Want to see how you can enhance your nonprofit research and unlock more insights? Learn More about GuideStar Pro.

The Marine Mammal Center

Board of directors
as of 11/19/2021
SOURCE: Self-reported by organization
Board chair

Cecily Majerus

Mark McKee

Capital Alternatives

Patricia Callahan

Wells Fargo Bank

Betty Hasler

Hasler Executive Search (Retired)

Sandor Straus

Tigmera, LLC.

Karen Johnson-McKewan

Orrick, Herrington & Sutcliffe LLP

Glen Mathison

Charles Schwab & Co., Inc.

Phil Carpenter

PAN Communications

Chris Lundquist

Verisk Analytics Businesses

Lisa Pantages

San Francisco Giants

Merrill Magowan

San Francisco Sentry Investment Group

Cecily Majerus

Joshua Copp

McKinsey & Company

Julian Brandes

Private Ocean

Jennifer Bushman

Pacific Catch, Inc.

Susie Campbell

Genentech Foundation for Biomedical Sciences

Greg Friedman

Private Ocean

Jennifer Lively

Brian Putler

Bank of America

Board leadership practices

SOURCE: Self-reported by organization

GuideStar worked with BoardSource, the national leader in nonprofit board leadership and governance, to create this section.

  • Board orientation and education
    Does the board conduct a formal orientation for new board members and require all board members to sign a written agreement regarding their roles, responsibilities, and expectations? Yes
  • CEO oversight
    Has the board conducted a formal, written assessment of the chief executive within the past year ? Yes
  • Ethics and transparency
    Have the board and senior staff reviewed the conflict-of-interest policy and completed and signed disclosure statements in the past year? Yes
  • Board composition
    Does the board ensure an inclusive board member recruitment process that results in diversity of thought and leadership? Yes
  • Board performance
    Has the board conducted a formal, written self-assessment of its performance within the past three years? Yes

Organizational demographics

SOURCE: Self-reported; last updated 03/23/2021

Who works and leads organizations that serve our diverse communities? GuideStar partnered on this section with CHANGE Philanthropy and Equity in the Center.

Leadership

The organization's leader identifies as:

Race & ethnicity
White/Caucasian/European
Gender identity
Male, Not transgender (cisgender)
Sexual orientation
Gay, Lesbian, Bisexual, or other sexual orientations in the LGBTQIA+ community
Disability status
Person without a disability

Race & ethnicity

Gender identity

 

Sexual orientation

Disability

No data

Equity strategies

Last updated: 03/23/2021

GuideStar partnered with Equity in the Center - an organization that works to shift mindsets, practices, and systems to increase racial equity - to create this section.

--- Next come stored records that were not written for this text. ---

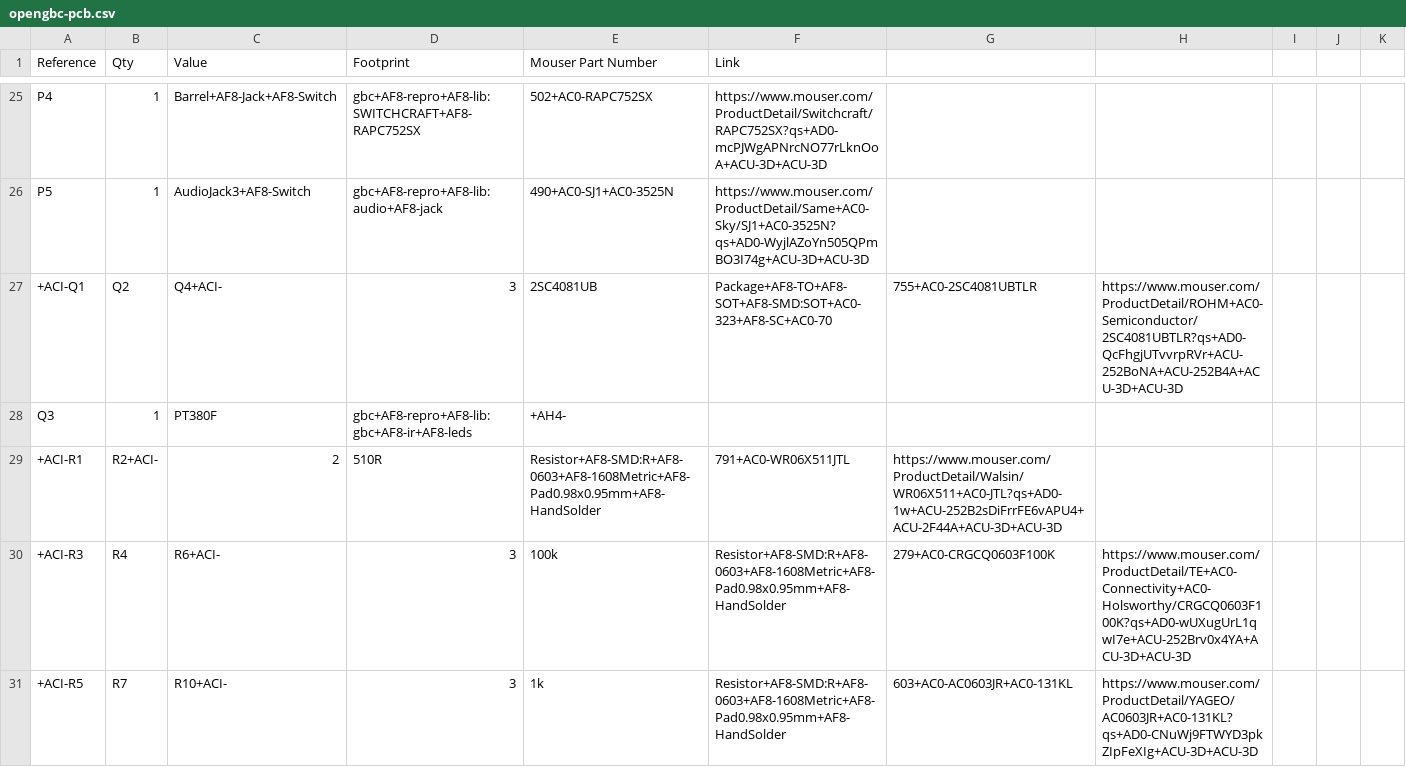
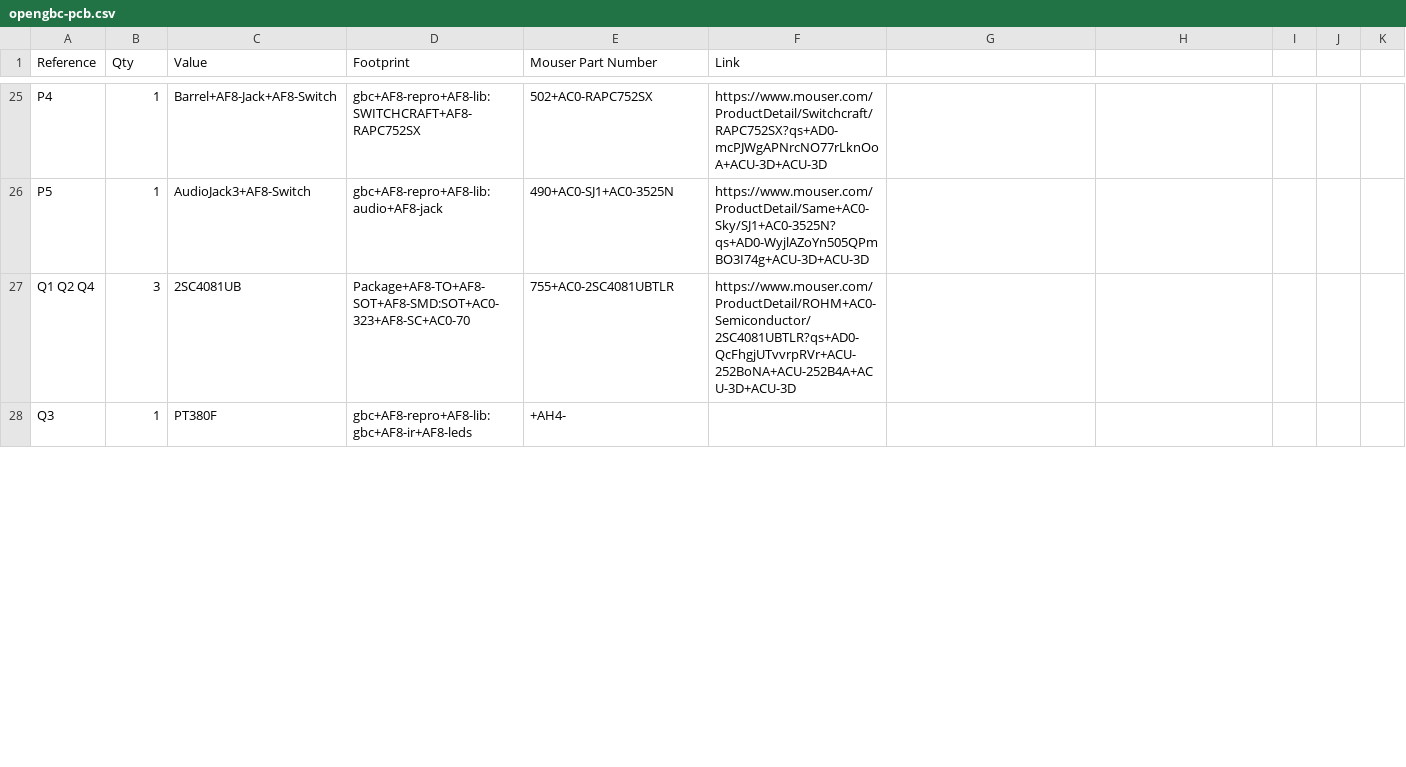
Before and after one commit to whatwareweb/opengbc, a CSV file: opengbc-pcb.csv, drawn as a sheet; only a part is shown, gaps mark what is left out; the diff covers the shown part only.

```diff
--- a/opengbc-pcb.csv
+++ b/opengbc-pcb.csv
@@ -26,6 +26,3 @@ P4,1,Barrel+AF8-Jack+AF8-Switch,gbc+AF8-repro+AF8-lib:SWITCHCRAFT+AF8-RAPC752SX,
 P5,1,AudioJack3+AF8-Switch,gbc+AF8-repro+AF8-lib:audio+AF8-jack, 490+AC0-SJ1+AC0-3525N ,https://www.mouser.com/ProductDetail/Same+AC0-Sky/SJ1+AC0-3525N?qs+AD0-WyjlAZoYn505QPmBO3I74g+ACU-3D+ACU-3D
-+ACI-Q1,Q2,Q4+ACI-,3,2SC4081UB,Package+AF8-TO+AF8-SOT+AF8-SMD:SOT+AC0-323+AF8-SC+AC0-70, 755+AC0-2SC4081UBTLR ,https://www.mouser.com/ProductDetail/ROHM+AC0-Semiconductor/2SC4081UBTLR?qs+AD0-QcFhgjUTvvrpRVr+ACU-252BoNA+ACU-252B4A+ACU-3D+ACU-3D
+Q1 Q2 Q4,3,2SC4081UB,Package+AF8-TO+AF8-SOT+AF8-SMD:SOT+AC0-323+AF8-SC+AC0-70, 755+AC0-2SC4081UBTLR ,https://www.mouser.com/ProductDetail/ROHM+AC0-Semiconductor/2SC4081UBTLR?qs+AD0-QcFhgjUTvvrpRVr+ACU-252BoNA+ACU-252B4A+ACU-3D+ACU-3D
 Q3,1,PT380F,gbc+AF8-repro+AF8-lib:gbc+AF8-ir+AF8-leds,+AH4-,
-+ACI-R1,R2+ACI-,2,510R,Resistor+AF8-SMD:R+AF8-0603+AF8-1608Metric+AF8-Pad0.98x0.95mm+AF8-HandSolder, 791+AC0-WR06X511JTL ,https://www.mouser.com/ProductDetail/Walsin/WR06X511+AC0-JTL?qs+AD0-1w+ACU-252B2sDiFrrFE6vAPU4+ACU-2F44A+ACU-3D+ACU-3D
-+ACI-R3,R4,R6+ACI-,3,100k,Resistor+AF8-SMD:R+AF8-0603+AF8-1608Metric+AF8-Pad0.98x0.95mm+AF8-HandSolder, 279+AC0-CRGCQ0603F100K ,https://www.mouser.com/ProductDetail/TE+AC0-Connectivity+AC0-Holsworthy/CRGCQ0603F100K?qs+AD0-wUXugUrL1qwI7e+ACU-252Brv0x4YA+ACU-3D+ACU-3D
-+ACI-R5,R7,R10+ACI-,3,1k,Resistor+AF8-SMD:R+AF8-0603+AF8-1608Metric+AF8-Pad0.98x0.95mm+AF8-HandSolder, 603+AC0-AC0603JR+AC0-131KL ,https://www.mouser.com/ProductDetail/YAGEO/AC0603JR+AC0-131KL?qs+AD0-CNuWj9FTWYD3pkZIpFeXIg+ACU-3D+ACU-3D
```
Also changed, not shown: 13 added rows and 10 removed rows elsewhere in this file, BOM/opengbc-pcb.csv.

Learn more

Data
  • We review compensation data across the organization (and by staff levels) to identify disparities by race.
  • We ask team members to identify racial disparities in their programs and / or portfolios.
  • We analyze disaggregated data and root causes of race disparities that impact the organization's programs, portfolios, and the populations served.
  • We disaggregate data to adjust programming goals to keep pace with changing needs of the communities we support.
  • We employ non-traditional ways of gathering feedback on programs and trainings, which may include interviews, roundtables, and external reviews with/by community stakeholders.
  • We have long-term strategic plans and measurable goals for creating a culture such that one’s race identity has no influence on how they fare within the organization.
Policies and processes
  • We have a promotion process that anticipates and mitigates implicit and explicit biases about people of color serving in leadership positions.
  • We seek individuals from various race backgrounds for board and executive director/CEO positions within our organization.
  • We have community representation at the board level, either on the board itself or through a community advisory board.
  • We help senior leadership understand how to be inclusive leaders with learning approaches that emphasize reflection, iteration, and adaptability.
  • We engage everyone, from the board to staff levels of the organization, in race equity work and ensure that individuals understand their roles in creating culture such that one’s race identity has no influence on how they fare within the organization.